• [Exercise]: Look through the data below. Collect every line where the word "helper" occurs.

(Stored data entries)

_ _ _

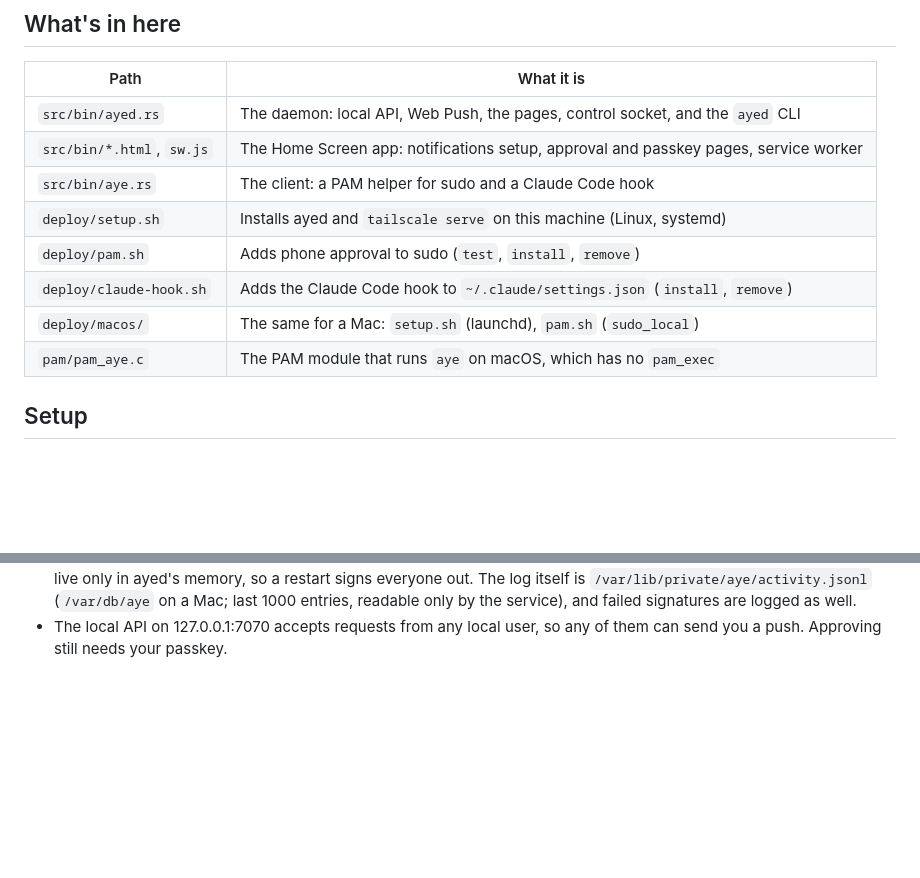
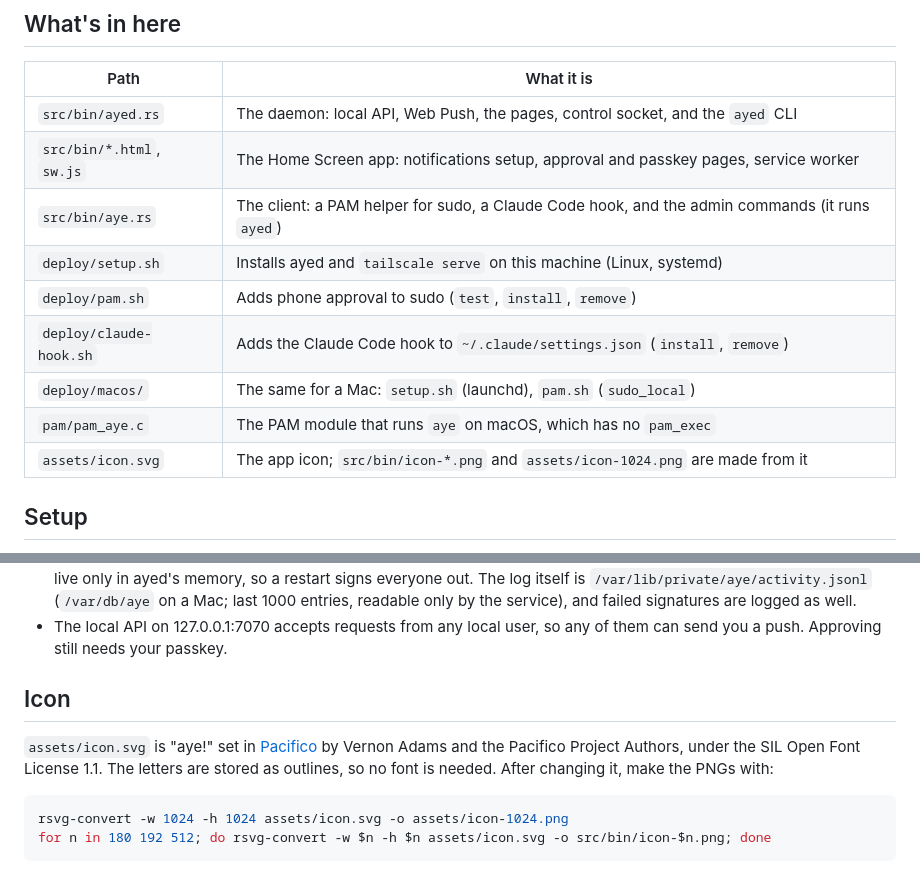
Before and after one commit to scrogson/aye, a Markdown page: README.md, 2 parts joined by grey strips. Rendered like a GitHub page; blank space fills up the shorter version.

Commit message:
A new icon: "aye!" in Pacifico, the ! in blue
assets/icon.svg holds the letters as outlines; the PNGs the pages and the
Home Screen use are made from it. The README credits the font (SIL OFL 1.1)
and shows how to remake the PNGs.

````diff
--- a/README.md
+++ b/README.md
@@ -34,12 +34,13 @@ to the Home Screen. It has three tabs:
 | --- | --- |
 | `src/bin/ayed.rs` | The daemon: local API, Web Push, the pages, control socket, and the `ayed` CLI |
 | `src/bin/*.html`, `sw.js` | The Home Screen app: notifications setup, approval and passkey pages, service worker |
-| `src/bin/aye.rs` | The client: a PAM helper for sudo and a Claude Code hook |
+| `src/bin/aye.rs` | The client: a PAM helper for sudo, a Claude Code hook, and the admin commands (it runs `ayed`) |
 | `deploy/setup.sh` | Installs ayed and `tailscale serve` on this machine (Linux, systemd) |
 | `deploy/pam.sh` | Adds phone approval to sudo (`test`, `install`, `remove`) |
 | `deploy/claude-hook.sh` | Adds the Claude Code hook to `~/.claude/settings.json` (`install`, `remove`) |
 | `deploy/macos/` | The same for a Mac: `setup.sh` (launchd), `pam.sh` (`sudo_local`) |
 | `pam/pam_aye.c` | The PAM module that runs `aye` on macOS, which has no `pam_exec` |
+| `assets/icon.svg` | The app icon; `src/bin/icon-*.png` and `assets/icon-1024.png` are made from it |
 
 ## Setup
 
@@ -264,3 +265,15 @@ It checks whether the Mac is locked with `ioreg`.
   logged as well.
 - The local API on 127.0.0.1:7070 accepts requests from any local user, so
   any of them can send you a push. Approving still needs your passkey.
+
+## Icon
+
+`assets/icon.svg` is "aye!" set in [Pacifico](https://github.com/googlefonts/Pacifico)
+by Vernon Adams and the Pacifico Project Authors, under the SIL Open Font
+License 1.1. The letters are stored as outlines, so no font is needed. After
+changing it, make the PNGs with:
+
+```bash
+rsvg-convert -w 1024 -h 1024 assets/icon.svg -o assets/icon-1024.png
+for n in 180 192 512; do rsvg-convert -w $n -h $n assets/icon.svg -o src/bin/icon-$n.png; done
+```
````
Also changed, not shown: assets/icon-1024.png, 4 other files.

_ _ _

• [Answer space]:
-| `src/bin/aye.rs` | The client: a PAM helper for sudo and a Claude Code hook |
+| `src/bin/aye.rs` | The client: a PAM helper for sudo, a Claude Code hook, and the admin commands (it runs `ayed`) |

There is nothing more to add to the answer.